- What is needed: Copy out all the lines of the data that hold the word "automorphisms".

- Data for this task:

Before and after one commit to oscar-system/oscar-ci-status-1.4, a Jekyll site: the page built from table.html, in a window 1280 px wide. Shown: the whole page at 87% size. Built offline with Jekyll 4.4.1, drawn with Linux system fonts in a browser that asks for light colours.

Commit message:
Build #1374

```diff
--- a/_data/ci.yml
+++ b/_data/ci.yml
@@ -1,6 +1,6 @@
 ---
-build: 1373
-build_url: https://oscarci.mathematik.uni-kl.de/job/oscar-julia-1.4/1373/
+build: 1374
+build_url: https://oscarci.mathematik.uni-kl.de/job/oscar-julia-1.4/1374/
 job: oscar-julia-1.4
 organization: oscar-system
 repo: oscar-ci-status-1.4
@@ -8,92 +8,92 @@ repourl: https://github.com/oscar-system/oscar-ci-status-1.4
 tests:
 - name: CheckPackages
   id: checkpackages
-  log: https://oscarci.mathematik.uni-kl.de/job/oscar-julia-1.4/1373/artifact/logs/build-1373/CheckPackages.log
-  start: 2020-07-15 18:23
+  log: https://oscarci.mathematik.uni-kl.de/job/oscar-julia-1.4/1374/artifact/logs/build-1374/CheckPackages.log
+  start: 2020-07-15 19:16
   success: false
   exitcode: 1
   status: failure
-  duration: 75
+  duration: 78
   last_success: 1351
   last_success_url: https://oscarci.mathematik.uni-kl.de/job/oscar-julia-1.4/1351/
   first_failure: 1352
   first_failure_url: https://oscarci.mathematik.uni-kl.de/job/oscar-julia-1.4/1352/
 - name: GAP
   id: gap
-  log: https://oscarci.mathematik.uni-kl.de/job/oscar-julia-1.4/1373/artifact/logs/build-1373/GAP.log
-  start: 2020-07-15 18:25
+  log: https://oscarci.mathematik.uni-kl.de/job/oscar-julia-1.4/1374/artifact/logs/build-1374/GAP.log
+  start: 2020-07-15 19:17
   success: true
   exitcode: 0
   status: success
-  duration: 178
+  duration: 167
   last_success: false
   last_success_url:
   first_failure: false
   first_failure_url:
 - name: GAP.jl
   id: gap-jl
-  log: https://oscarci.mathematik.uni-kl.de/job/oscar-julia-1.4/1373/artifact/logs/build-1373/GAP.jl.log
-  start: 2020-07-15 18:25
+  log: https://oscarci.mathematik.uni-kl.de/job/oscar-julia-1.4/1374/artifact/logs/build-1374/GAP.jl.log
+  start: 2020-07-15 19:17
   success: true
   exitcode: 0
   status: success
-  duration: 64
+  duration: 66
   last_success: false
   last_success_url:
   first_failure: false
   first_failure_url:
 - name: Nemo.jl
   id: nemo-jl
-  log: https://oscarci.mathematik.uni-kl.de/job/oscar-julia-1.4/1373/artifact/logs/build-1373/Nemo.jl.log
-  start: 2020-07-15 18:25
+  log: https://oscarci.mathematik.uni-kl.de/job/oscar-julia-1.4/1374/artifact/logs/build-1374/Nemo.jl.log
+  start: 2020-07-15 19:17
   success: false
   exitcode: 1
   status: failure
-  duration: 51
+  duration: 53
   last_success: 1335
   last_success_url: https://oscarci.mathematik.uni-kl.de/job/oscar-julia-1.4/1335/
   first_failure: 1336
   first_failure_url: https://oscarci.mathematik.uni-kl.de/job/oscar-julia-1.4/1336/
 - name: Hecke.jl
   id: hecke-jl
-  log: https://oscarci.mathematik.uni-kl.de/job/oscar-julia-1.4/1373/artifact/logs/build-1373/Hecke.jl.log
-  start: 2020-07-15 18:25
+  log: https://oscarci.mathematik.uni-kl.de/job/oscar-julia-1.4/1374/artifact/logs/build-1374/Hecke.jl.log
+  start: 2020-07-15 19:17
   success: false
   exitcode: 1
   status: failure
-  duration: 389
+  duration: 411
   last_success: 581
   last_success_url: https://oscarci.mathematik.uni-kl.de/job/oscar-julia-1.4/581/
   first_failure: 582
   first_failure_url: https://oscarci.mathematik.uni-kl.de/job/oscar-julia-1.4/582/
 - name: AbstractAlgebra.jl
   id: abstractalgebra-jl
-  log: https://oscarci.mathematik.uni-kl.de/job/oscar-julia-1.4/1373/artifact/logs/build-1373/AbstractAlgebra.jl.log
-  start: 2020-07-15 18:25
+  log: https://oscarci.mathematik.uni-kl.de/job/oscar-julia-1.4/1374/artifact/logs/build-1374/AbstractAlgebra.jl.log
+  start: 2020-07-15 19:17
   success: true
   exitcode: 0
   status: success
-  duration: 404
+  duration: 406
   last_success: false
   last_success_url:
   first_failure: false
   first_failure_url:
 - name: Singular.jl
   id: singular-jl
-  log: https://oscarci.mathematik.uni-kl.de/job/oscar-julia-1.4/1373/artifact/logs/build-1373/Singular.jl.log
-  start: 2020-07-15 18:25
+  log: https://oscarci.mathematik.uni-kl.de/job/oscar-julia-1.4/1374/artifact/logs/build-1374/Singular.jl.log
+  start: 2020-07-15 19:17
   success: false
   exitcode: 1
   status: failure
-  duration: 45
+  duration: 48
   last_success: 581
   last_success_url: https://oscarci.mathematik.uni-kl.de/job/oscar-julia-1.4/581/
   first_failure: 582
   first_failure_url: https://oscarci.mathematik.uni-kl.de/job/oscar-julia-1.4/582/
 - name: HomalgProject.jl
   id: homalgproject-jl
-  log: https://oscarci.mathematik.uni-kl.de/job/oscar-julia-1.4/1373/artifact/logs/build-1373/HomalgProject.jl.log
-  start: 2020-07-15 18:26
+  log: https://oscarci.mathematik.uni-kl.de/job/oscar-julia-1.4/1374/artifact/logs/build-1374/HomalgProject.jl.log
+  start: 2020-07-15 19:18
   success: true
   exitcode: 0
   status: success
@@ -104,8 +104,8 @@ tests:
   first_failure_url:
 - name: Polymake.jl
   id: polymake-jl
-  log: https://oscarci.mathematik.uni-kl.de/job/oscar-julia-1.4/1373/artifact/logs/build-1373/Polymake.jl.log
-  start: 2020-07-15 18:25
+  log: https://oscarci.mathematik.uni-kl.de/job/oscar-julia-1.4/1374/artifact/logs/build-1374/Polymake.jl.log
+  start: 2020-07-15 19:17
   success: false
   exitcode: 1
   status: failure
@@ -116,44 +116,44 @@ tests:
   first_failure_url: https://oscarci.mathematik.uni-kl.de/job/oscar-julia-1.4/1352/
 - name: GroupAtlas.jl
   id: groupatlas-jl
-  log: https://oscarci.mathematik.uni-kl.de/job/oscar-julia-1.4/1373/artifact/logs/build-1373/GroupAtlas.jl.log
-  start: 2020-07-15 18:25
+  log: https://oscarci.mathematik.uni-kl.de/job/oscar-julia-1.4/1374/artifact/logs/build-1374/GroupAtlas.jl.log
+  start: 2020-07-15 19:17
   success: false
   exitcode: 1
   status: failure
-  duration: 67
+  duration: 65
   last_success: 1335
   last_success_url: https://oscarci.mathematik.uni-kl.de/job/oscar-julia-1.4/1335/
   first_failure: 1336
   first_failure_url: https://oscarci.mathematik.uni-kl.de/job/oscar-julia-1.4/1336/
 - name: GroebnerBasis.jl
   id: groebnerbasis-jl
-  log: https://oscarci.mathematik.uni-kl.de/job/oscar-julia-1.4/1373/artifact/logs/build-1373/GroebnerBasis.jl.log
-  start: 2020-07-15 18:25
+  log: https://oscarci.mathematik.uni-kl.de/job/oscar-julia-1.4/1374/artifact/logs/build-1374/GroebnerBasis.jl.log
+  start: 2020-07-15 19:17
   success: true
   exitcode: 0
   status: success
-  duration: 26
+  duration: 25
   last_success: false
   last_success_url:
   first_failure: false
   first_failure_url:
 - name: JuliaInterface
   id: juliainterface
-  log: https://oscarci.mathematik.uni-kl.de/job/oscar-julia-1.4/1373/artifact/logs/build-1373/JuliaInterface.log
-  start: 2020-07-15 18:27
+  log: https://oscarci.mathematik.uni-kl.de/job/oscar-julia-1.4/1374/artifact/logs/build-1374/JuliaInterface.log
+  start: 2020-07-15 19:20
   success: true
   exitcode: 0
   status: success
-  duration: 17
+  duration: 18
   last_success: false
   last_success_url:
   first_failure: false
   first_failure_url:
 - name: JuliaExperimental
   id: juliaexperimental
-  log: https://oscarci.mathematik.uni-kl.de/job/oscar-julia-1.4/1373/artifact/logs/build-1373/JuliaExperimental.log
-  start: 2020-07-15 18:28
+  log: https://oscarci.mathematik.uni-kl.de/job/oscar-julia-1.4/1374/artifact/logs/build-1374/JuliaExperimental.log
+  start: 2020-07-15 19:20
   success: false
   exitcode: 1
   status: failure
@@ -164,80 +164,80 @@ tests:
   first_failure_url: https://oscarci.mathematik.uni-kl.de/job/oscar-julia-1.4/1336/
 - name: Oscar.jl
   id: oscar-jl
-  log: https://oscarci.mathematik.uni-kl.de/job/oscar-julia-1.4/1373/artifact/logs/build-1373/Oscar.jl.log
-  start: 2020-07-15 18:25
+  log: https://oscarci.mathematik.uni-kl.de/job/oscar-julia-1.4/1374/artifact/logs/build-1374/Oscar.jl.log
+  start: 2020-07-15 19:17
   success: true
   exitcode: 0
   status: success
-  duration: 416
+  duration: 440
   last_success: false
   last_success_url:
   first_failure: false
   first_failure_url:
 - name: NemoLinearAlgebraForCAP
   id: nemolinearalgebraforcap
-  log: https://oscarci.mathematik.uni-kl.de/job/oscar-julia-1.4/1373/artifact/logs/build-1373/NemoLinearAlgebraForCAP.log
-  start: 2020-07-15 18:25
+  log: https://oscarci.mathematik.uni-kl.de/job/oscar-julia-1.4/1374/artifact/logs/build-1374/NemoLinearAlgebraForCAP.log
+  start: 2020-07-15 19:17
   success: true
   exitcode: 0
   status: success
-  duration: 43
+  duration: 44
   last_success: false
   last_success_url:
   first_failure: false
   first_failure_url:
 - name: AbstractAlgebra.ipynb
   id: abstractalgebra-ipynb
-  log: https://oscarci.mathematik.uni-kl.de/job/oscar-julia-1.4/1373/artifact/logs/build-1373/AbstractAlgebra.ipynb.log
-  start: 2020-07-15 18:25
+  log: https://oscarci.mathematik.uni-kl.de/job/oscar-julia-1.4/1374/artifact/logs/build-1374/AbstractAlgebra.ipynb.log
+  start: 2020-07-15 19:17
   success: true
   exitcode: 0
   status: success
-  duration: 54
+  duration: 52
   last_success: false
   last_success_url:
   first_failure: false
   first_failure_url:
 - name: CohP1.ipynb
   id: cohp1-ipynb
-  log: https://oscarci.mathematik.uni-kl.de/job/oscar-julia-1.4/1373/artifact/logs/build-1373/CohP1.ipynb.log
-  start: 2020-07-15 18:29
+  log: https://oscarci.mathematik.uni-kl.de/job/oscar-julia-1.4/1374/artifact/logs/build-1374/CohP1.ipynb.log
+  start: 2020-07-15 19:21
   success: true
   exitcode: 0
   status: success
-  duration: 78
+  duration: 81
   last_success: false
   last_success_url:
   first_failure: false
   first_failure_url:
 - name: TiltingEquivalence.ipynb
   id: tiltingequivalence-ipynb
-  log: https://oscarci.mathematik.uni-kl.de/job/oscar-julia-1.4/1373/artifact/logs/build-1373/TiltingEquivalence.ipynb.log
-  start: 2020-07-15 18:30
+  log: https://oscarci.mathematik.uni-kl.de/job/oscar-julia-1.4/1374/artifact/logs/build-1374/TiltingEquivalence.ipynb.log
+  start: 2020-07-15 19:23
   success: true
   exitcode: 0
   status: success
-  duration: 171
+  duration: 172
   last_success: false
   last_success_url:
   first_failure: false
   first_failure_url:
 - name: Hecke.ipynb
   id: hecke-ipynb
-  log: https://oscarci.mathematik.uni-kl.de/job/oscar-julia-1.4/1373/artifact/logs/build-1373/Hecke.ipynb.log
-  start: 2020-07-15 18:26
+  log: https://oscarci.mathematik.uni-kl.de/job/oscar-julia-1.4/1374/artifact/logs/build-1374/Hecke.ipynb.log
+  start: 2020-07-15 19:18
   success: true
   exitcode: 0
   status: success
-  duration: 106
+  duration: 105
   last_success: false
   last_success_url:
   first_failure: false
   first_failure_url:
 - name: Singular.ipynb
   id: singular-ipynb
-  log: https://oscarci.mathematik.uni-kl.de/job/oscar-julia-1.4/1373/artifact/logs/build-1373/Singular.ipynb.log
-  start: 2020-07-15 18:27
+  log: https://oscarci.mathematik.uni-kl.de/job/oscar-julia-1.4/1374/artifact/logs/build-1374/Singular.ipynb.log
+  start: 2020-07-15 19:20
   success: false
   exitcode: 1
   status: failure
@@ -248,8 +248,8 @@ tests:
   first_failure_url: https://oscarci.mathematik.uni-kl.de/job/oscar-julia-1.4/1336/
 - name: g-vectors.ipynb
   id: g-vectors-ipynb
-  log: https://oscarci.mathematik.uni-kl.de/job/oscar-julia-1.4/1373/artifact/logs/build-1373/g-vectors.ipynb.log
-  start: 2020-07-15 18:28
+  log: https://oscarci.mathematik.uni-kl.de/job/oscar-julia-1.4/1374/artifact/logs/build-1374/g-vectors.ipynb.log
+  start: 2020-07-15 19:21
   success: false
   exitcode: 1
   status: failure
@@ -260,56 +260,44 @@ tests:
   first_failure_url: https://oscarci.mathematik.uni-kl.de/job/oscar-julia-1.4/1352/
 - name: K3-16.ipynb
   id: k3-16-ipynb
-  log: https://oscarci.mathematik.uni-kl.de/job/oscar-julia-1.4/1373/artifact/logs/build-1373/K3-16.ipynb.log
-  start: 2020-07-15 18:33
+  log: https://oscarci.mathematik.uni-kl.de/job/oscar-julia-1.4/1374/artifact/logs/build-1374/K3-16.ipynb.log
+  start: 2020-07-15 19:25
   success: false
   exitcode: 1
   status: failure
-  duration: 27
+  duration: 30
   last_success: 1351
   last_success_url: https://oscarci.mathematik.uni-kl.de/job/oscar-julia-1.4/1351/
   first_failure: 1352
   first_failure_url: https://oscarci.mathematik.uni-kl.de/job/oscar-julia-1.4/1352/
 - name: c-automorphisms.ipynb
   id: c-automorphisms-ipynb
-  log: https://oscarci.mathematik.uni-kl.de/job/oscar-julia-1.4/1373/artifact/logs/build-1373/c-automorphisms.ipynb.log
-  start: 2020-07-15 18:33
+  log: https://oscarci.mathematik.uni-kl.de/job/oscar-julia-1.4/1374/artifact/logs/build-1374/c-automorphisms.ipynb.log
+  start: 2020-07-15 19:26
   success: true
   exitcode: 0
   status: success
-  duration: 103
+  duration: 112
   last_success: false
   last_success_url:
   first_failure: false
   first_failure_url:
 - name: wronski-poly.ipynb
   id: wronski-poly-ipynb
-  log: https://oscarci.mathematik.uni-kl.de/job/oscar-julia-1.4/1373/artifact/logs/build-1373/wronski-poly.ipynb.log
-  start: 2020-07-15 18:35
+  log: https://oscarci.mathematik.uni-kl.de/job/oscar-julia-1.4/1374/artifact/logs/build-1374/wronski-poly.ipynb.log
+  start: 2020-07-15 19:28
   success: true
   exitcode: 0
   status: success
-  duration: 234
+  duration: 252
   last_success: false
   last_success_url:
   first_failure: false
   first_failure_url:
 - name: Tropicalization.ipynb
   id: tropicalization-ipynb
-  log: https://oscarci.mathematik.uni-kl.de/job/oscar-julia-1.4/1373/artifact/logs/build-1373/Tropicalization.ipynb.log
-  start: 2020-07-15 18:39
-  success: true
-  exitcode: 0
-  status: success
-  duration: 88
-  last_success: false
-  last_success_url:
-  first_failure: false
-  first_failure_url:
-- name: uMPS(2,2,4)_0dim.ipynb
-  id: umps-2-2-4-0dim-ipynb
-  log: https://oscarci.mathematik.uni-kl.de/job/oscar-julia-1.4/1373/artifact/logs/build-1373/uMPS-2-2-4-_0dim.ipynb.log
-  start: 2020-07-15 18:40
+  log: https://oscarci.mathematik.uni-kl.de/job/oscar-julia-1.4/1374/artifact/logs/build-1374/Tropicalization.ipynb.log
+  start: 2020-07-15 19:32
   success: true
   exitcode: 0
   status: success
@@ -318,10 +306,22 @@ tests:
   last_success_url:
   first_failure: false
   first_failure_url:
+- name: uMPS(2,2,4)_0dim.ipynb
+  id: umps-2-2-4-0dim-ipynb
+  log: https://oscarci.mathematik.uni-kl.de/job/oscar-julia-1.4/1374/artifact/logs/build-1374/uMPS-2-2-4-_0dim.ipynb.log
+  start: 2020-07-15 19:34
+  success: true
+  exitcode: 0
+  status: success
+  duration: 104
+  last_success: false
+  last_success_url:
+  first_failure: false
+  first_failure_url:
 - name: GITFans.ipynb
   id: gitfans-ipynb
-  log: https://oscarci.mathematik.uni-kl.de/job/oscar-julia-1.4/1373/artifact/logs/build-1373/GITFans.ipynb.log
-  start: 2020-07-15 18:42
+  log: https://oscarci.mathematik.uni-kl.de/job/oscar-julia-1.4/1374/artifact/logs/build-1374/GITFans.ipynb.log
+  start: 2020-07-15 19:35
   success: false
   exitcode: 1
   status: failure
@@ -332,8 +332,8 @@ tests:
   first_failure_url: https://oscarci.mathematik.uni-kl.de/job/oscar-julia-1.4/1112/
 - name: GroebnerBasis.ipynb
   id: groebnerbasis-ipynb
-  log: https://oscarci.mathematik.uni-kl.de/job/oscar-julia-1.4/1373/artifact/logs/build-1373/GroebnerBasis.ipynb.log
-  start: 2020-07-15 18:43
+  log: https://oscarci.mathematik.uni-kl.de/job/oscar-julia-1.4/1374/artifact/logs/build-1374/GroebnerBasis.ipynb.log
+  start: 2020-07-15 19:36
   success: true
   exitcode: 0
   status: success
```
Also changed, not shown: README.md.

- Written response:
 - name: c-automorphisms.ipynb
   id: c-automorphisms-ipynb
-  log: https://oscarci.mathematik.uni-kl.de/job/oscar-julia-1.4/1373/artifact/logs/build-1373/c-automorphisms.ipynb.log
+  log: https://oscarci.mathematik.uni-kl.de/job/oscar-julia-1.4/1374/artifact/logs/build-1374/c-automorphisms.ipynb.log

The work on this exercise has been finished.